For the last few years, every so often, I've planted my foot somewhere, refused to move it, and looked about me to see what I could see. A 'Stuck Foot Post'. And I've encouraged you to do the same. You might begin by thinking 'bother, there's nothing here'. Then bits and bobs emerge from the general blur. A blade of grass. A fallen feather. A stranded worm. A bottle top. A daisy. The original Loose and Leafy practice - which seems very long ago now - was to alternate between Stuck Foot Posts and Street Plant ones; and April should have been for Street Plants. But I'll do a Stuck Foot post today as a way of inviting you to join in next month and stick your foot somewhere - sometime between the 21st and 25th - and tell us about it. What do you think? You can choose your foot-hold randomly (often the best because it's a challenge) or somewhere familiar (and see it through new eyes) and, mostly you will do it according to the rules (not moving that foot) or you might find yourself chasing butterflies. (Which is what happened to me this time.)
Spring seems late this year. And erratic. I was hoping to show you Blackthorn (which produces sloes). The blossom is fantastic. It's light and airy and early. But for all that it's currently frothing up many Dorset hedgerows it's almost over round where I live. And once it's gone, and it's replaced its flowers with leaves, it's hardly visible again till autumn - when it suddenly shows up with sloes.
Time for confession. I only thought of reviving the 'Stuck Foot' idea because I was left on a limb. There I was, vaguely in the presence of Blackthorn but too late for its flowers. So I asked myself 'right, now I'm here, what shall I do? I know! Move along a little (away from disappointment) and stick my foot somewhere.
|This bramble can have a spotlight of its own.|
I decided I should probably show hawthorn instead so I plonked myself in front of a hawthorn tree and settle in to see what I could see. Hawthorn flowers are very different from blackthorn. Readers from previous years will know I don't like it much. It's too dense. But hawthorn has stolen blackthorn's place. Prominent. (Along with suddenly enthusiastic brambles.)

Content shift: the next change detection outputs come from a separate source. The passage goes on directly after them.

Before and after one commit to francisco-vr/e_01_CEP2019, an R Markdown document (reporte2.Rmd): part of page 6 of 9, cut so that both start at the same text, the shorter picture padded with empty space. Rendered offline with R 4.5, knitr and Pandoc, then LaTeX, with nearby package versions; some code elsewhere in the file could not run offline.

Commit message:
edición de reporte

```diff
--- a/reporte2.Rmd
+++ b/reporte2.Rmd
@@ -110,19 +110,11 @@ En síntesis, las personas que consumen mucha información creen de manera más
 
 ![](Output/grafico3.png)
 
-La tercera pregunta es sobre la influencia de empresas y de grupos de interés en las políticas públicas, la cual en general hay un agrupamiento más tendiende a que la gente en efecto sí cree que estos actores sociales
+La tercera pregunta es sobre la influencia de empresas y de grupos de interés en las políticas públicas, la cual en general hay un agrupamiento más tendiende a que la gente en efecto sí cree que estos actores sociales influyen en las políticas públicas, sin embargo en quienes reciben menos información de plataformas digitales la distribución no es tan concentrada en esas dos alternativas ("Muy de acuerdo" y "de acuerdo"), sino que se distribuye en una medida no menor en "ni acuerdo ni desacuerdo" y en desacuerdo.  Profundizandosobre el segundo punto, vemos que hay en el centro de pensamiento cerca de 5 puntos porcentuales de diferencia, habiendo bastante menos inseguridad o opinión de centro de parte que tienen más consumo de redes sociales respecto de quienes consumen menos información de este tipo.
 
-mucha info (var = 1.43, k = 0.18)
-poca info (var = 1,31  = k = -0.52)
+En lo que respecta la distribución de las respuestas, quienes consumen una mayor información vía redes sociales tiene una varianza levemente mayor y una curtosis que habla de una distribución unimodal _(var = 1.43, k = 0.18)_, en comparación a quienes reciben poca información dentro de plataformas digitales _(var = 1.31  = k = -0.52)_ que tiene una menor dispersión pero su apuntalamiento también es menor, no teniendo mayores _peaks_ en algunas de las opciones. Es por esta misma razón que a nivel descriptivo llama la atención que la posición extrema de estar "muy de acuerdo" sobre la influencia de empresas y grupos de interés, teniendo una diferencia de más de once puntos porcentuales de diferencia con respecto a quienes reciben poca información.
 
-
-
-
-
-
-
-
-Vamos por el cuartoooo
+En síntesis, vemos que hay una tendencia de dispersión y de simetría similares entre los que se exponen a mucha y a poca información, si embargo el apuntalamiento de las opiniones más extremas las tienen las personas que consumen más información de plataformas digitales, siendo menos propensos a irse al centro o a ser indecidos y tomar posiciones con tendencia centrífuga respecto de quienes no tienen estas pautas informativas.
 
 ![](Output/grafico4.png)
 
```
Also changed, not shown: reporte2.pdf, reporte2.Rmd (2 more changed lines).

The Woodland Trust is having a campaign this year to record the places where native bluebells grow and where there are Spanish ones. By my hawthorn - I take these to be Spanish bluebells. (Their heads don't hang down as meekly as the native kind, and their petals don't have such turny-uppy frills.) Bluebells are not among my favourite flowers either. They look brilliant en-masse - famous as woodland carpets - but up close they aren't that inspiring. Native bluebells are a bit limp and thin, with flowers on only down one side. Spanish ones are bulkier and have flowers all the way round. A few too many. A bit of a jam. I don't like grape hyacinths for the same reason. As long term readers may now be remembering, Spring brings out the worst in me - I'm a total grump until the early flowers are gone. In my calendar, Blackthorn belongs to late winter.
(Do you have personal categories where you knowingly put plants or birds or insects between the wrong brackets?)
Dandelions are one of my big-deal favourites. In some areas they are almost as plentiful as the grass they grow in. Here, though, the first burst is over and there are more clocks than pennies . . .
. . . And Goose Grass (Cleavers) is still young enough to be upright and pretty. Before long it will topple over and stretch along the ground and its leaves will catch hold of you in a slightly sticky way . . . and it will grow little white flowers, then little velcro balls which you'll have to pick off your socks when you get home.
And the butterfly . . . Right. Along comes a Speckled Wood.
Away flies the Speckled Wood.
For a while I stayed steadfast to my intent; stood resolutely facing into the hedge and waited for it to come back again. If it didn't return a bee might arrive and pose for a portrait instead. Nothing.
(I think there are fewer insects this year. Do you?)
There's a limit to the time one can remain staring into a hedgerow on a path that's busy with families out walking on a sunny Sunday afternoon. One can end up feeling a little . . er . . . self-conscious. Could people think I'm dangerous? What if someone stops and asks what I'm doing?
I will say 'I'm waiting for that butterfly (I point) to come back here so I can takes it's picture on that leaf. (I point to the leaf.) Or perhaps another leaf. I wave my hand vaguely. There are many leaves but not all of them in easy reach when you have to keep that foot stuck.
I brazened it out till I had no braze left and set off to run after the butterfly. (Uncomfortably aware that the touch-screen controls on my new camera were bleeping happily and randomly re-setting themselves.)
If I can still work out how to do it after all this time, I'll put a link box here on 21st of May and close it late on the 25th. Then you can stick your foot somewhere if you like - and tell us all about it. You might manage not to cheat . . or you too may find yourselves chasing butterflies!
Another view of the Speckled Wood on Loose and Leafy - 'The Speckled Wood's Bottom'.
P.S. The Speckled Wood on the right is the same individual only with its wings open. This Alexanders flower next to it very small - this isn't a giant butterfly! See the Bindweed?